How do you go about growing a hospitality business? I get this question in various forms from almost all of the business people I deal with. Everybody is looking for the magic formula — the simple fix that will cure all their income problems. While every business is different, there is one basic issue that is common to all. The issue is value for money. It is the first thing I try to assess when I go to help a business. The concept is often referred to, but more in lip service than in action.
Value for money is a perception, or to put it more simply, a feeling. It is the state of mind that a customer has when they leave your premises. Your own opinion of your business’s value for money is meaningless, it doesn’t count. The only opinion that counts is that of the silent majority of your customers — who vote with their wallets and purses.
The perception of single dinersI first pondered this issue of customer perception when I worked for Hilton Hotels a long time ago. I often used to dine in the Hotel’s bistro and spent a great deal of time observing the behavior of the diners. The first great revelation I had was as a result of the waiting staff telling me that they had far more problems and complaints from single diners than from group diners.

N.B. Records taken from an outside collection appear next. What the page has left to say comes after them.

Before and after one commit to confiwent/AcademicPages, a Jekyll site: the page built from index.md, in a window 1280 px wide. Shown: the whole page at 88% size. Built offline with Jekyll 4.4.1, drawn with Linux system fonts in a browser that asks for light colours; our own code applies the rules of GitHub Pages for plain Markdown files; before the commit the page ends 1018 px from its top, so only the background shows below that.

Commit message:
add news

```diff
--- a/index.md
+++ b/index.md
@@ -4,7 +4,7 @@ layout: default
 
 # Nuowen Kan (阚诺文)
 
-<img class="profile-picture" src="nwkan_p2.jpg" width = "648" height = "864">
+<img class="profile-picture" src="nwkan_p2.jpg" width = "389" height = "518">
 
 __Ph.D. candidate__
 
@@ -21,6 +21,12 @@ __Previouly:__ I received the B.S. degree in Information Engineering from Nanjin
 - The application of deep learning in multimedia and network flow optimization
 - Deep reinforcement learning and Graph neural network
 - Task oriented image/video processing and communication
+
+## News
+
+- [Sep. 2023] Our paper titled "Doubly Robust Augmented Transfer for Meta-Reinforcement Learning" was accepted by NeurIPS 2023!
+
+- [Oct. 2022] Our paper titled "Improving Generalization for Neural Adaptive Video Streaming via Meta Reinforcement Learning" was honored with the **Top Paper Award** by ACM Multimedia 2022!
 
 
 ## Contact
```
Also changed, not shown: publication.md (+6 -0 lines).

About the same time, I was doing a fair amount of travelling and often used to dine alone in restaurants and hotels. I used to hate it — going to strange, unfamiliar places, eating alone with no one but the staff to talk to. I was often left sitting for long periods, waiting for the food to arrive. Naturally, I would spend that time examining everything that was happening around me in great detail. It is easy to adopt a critical outlook in these circumstances, and I often did.
The same experience can lead to totally different perceptions

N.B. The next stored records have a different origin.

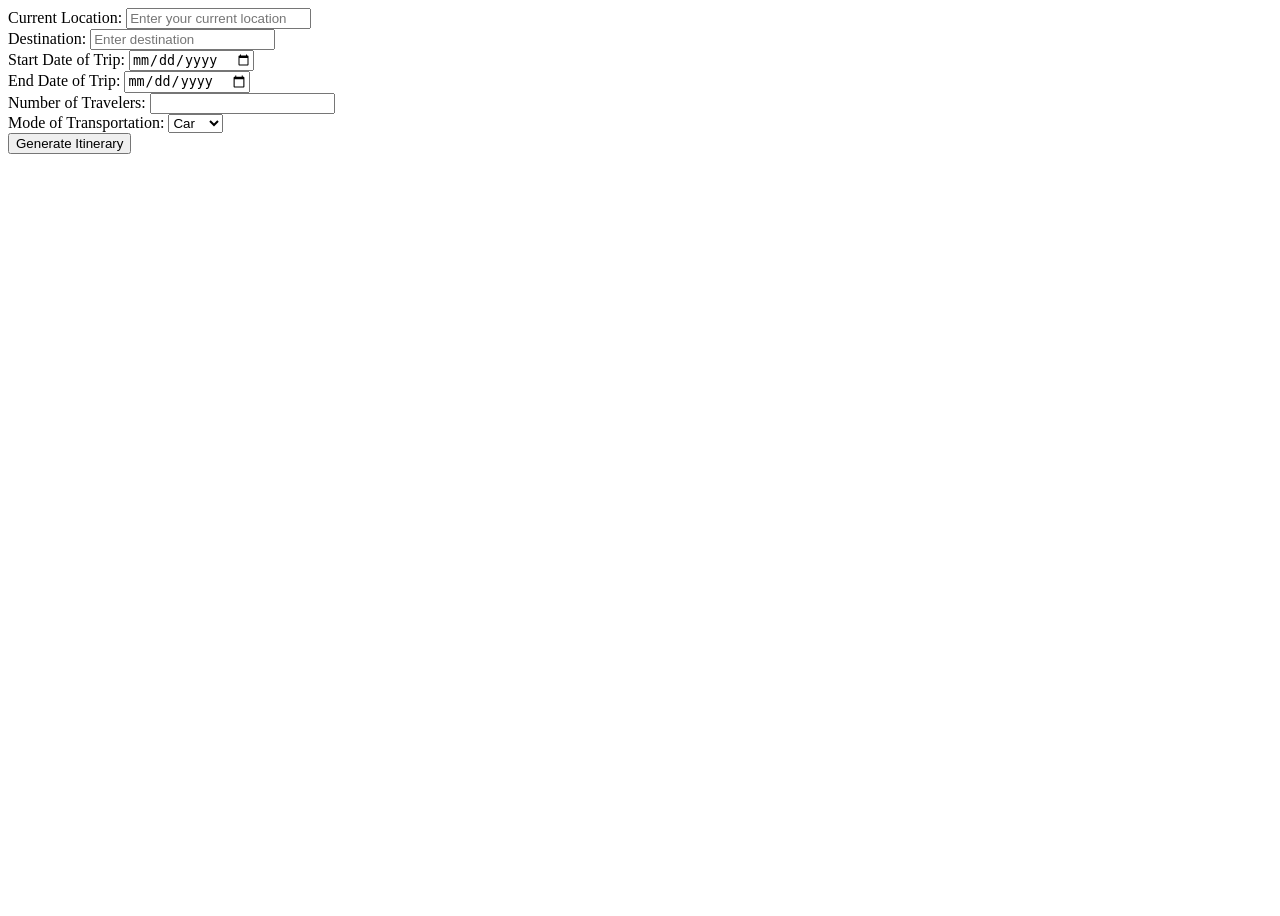
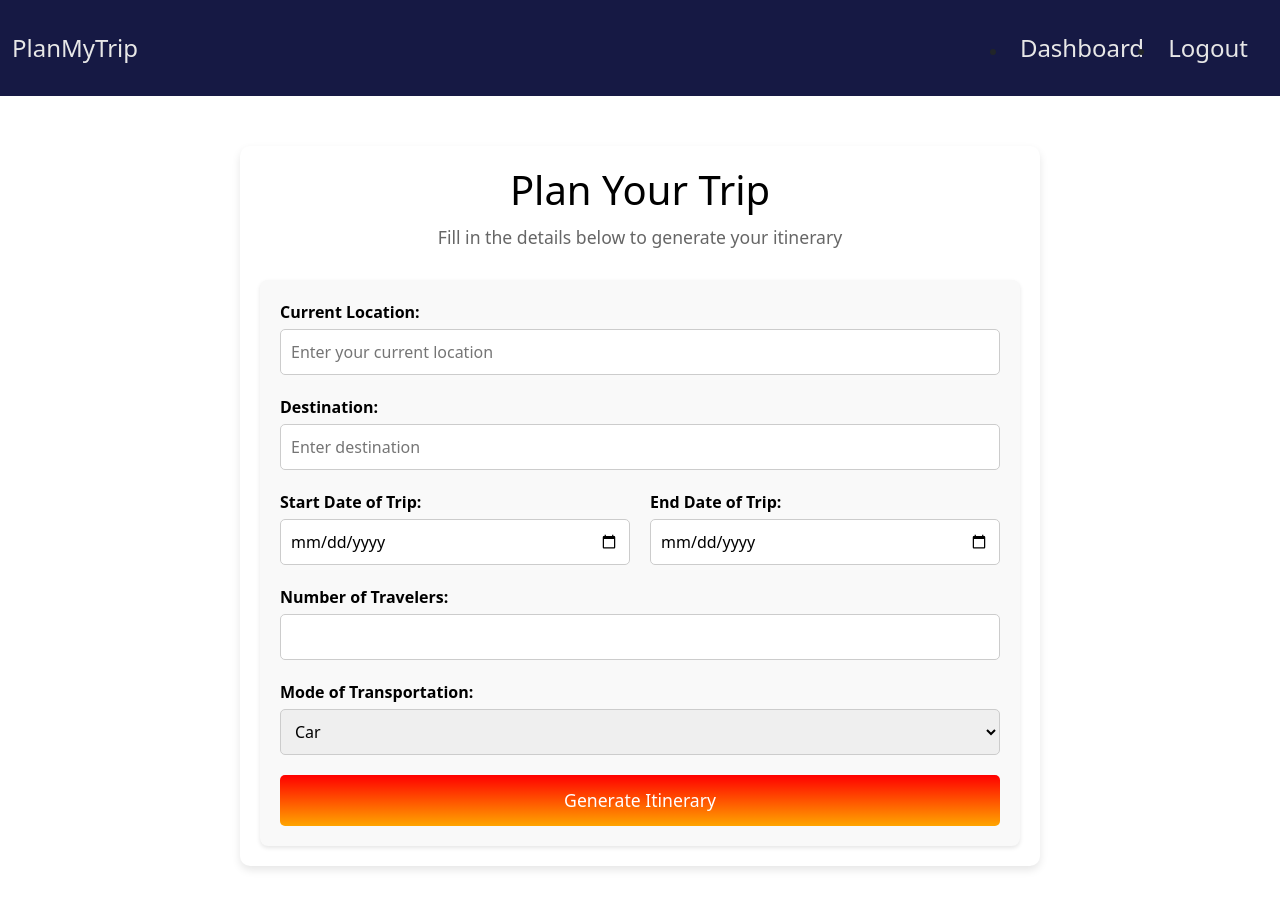
Before and after one commit to 11anagha/PlanMyTrip, a Django app: page /itinerary/dashboard/ in a window 1280 px wide. Before the commit the page ends 154 px from the top, so only its background shows below. Run offline with Django 5.2, Linux system fonts and the light colour scheme; the visitor is signed in with stand-in values (Sample User, id 1).

Commit message:
updated dashboard

```diff
--- a/itinerary/static/itinerary/style.css
+++ b/itinerary/static/itinerary/style.css
@@ -0,0 +1,140 @@
+/*navbar*/
+
+.nav-links{
+    display: flex;
+    justify-content: end;
+    align-items: center;
+    background-color: rgb(22, 25, 68);
+    padding: 30px 20px;
+
+}
+
+.nav-links a{
+    color: rgb(231, 231, 231);
+    text-decoration: none;
+    font-size: 1.5rem;
+    font-weight: 500;
+    padding: 8px 12px;
+    border-radius: 5px;
+}
+
+.nav-links a:hover{
+    background-color: rgb(92, 92, 122);
+    color: white;
+}
+.logo{
+    position: absolute;
+    left: 0;
+}
+/*dashboard*/
+.trip-planner-container {
+    max-width: 800px;
+    margin: 50px auto;
+    padding: 20px;
+    background: #fff;
+    border-radius: 10px;
+    box-shadow: 0 4px 8px rgba(0, 0, 0, 0.1);
+}
+
+.trip-planner-header {
+    text-align: center;
+    margin-bottom: 30px;
+}
+.trip-planner-header h1 {
+    font-size: 2.5rem;
+    color: #000;
+    margin-bottom: 10px;
+}
+
+.trip-planner-header p {
+    font-size: 1.1rem;
+    color: #666;
+}
+
+.trip-planner-form {
+    background: #f9f9f9;
+    padding: 20px;
+    border-radius: 8px;
+    box-shadow: 0 2px 4px rgba(0, 0, 0, 0.1);
+}
+.trip-planner-group {
+    margin-bottom: 20px;
+}
+
+.trip-planner-group label {
+    display: block;
+    font-size: 1rem;
+    font-weight: bold;
+    color: #000;
+    margin-bottom: 5px;
+}
+.trip-planner-group input,
+.trip-planner-group select {
+    width: 100%;
+    padding: 10px;
+    font-size: 1rem;
+    border: 1px solid #ccc;
+    border-radius: 5px;
+    box-sizing: border-box;
+}
+.trip-planner-group input:focus,
+.trip-planner-group select:focus {
+    border-color: #3498db;
+    outline: none;
+    box-shadow: 0 0 5px rgba(52, 152, 219, 0.5);
+}
+
+.trip-planner-row {
+    display: flex;
+    gap: 20px;
+}
+
+.trip-planner-row .trip-planner-group {
+    flex: 1;
+}
+.trip-planner-submit-btn {
+    width: 100%;
+    padding: 12px;
+    font-size: 1.1rem;
+    color: #fff;
+    background-image: linear-gradient(red, orange);
+    border: none;
+    border-radius: 5px;
+    cursor: pointer;
+    transition: background-image 0.3s ease;
+}
+
+.trip-planner-submit-btn:hover {
+    background-image: linear-gradient(orange, red);
+}
+
+/* Responsive Adjustments */
+@media (max-width: 768px) {
+    .trip-planner-row {
+        flex-direction: column;
+    }
+
+    .trip-planner-container {
+        margin: 20px;
+        padding: 15px;
+    }
+
+    .trip-planner-header h1 {
+        font-size: 2rem;
+    }
+
+    .trip-planner-header p {
+        font-size: 1rem;
+    }
+}
+
+@media (max-width: 480px) {
+    .trip-planner-group input,
+    .trip-planner-group select {
+        font-size: 0.9rem;
+    }
+
+    .trip-planner-submit-btn {
+        font-size: 1rem;
+    }
+}
--- a/itinerary/templates/itinerary/base.html
+++ b/itinerary/templates/itinerary/base.html
@@ -16,10 +16,10 @@
   <body>
     <header>
       <nav>
-        <div class="logo">
-          <a href="/">PlanMyTrip</a>
-        </div>
         <ul class="nav-links">
+          <div class="logo">
+            <a href="/">PlanMyTrip</a>
+          </div>
           {% if user.is_authenticated %}
           <li><a href="{% url 'dashboard' %}">Dashboard</a></li>
           <li><a href="{% url 'logout' %}">Logout</a></li>
--- a/itinerary/templates/itinerary/dashboard.html
+++ b/itinerary/templates/itinerary/dashboard.html
@@ -1,72 +1,65 @@
-<form method="post" action="{% url 'generate_itinerary' %}" class="p-3">
+{% extends "itinerary/base.html" %} {% block content %}{% load static %}
+<form
+  method="post"
+  action="{% url 'generate_itinerary' %}"
+  class="trip-planner-container"
+>
   {% csrf_token %}
 
-  <form method="post" action="{% url 'generate_itinerary' %}" class="p-3">
-    {% csrf_token %}
+  <div class="trip-planner-header">
+    <h1>Plan Your Trip</h1>
+    <p>Fill in the details below to generate your itinerary</p>
+  </div>
 
-    <div class="mb-3">
-      <label for="current_location" class="form-label">Current Location:</label>
+  <div class="trip-planner-form">
+    <div class="trip-planner-group">
+      <label for="current_location">Current Location:</label>
       <input
         type="text"
         id="current_location"
         name="current_location"
-        class="form-control"
         placeholder="Enter your current location"
         required
       />
     </div>
 
-    <div class="mb-3">
-      <label for="destination" class="form-label">Destination:</label>
+    <div class="trip-planner-group">
+      <label for="destination">Destination:</label>
       <input
         type="text"
         id="destination"
         name="destination"
-        class="form-control"
         placeholder="Enter destination"
         required
       />
     </div>
 
-    <div class="mb-3">
-      <label for="start_date" class="form-label">Start Date of Trip:</label>
-      <input
-        type="date"
-        id="start_date"
-        name="start_date"
-        class="form-control"
-        required
-      />
+    <div class="trip-planner-row">
+      <div class="trip-planner-group">
+        <label for="start_date">Start Date of Trip:</label>
+        <input type="date" id="start_date" name="start_date" required />
+      </div>
+
+      <div class="trip-planner-group">
+        <label for="end_date">End Date of Trip:</label>
+        <input type="date" id="end_date" name="end_date" required />
+      </div>
     </div>
 
-    <div class="mb-3">
-      <label for="end_date" class="form-label">End Date of Trip:</label>
-      <input
-        type="date"
-        id="end_date"
-        name="end_date"
-        class="form-control"
-        required
-      />
-    </div>
-
-    <div class="mb-3">
-      <label for="num_travelers" class="form-label">Number of Travelers:</label>
+    <div class="trip-planner-group">
+      <label for="num_travelers">Number of Travelers:</label>
       <input
         type="number"
         id="num_travelers"
         name="num_travelers"
-        class="form-control"
         min="1"
         required
       />
     </div>
 
-    <div class="mb-3">
-      <label for="transport_mode" class="form-label"
-        >Mode of Transportation:</label
-      >
-      <select id="transport_mode" name="transport_mode" class="form-control">
+    <div class="trip-planner-group">
+      <label for="transport_mode">Mode of Transportation:</label>
+      <select id="transport_mode" name="transport_mode">
         <option value="car">Car</option>
         <option value="bus">Bus</option>
         <option value="train">Train</option>
@@ -76,9 +69,10 @@
     </div>
 
     <div class="text-center">
-      <button type="submit" class="btn btn-primary px-4">
+      <button type="submit" class="trip-planner-submit-btn">
         Generate Itinerary
       </button>
     </div>
-  </form>
+  </div>
 </form>
+{% endblock %}
```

I also had my fair share of business and social dinners in these same restaurants, when I shared company for the meal. If my company was stimulating, I became largely oblivious to what was happening around me and concentrated on the conversation.
Carrying these observations about perception one step further, I gathered all the research on customer response in the hospitality industry I could find. It struck me that if some simple rules or procedures could be formulated to help business owners manage customer perceptions, I would have valuable information for my training courses and consulting services.
The second rule should perhaps go like this: ‘A customer’s perception of your value for money is formed by comparing the cost of what they have received from you with the cost of what is generally available elsewhere’. If you are average, you have a problem — average was defined by one wit as ‘the crème of the crap’. Average is not good enough to generate growth in customer numbers during a difficult economic period.
Go check out your competitors
It is amazing the reaction I get when I map all the real competition a business has and drag the owner around to look at it. The result is often a complete and immediate re-evaluation of priorities. Only a minority of business owners get out regularly and assess their real competition — they usually assess those they think are their competition. The public perception can be quite different.
Consistency is critical
Consistency is also a critical factor in perception. You are not doing yourself any favours if your standards vary. People usually dine out with some hidden agenda — it could be anything from seduction to simply impressing a business colleague. You put your social standing on the line every time you recommend a restaurant or take someone to one.
Value for money is a feeling. If your business is not buzzing, your customers are not feeling it.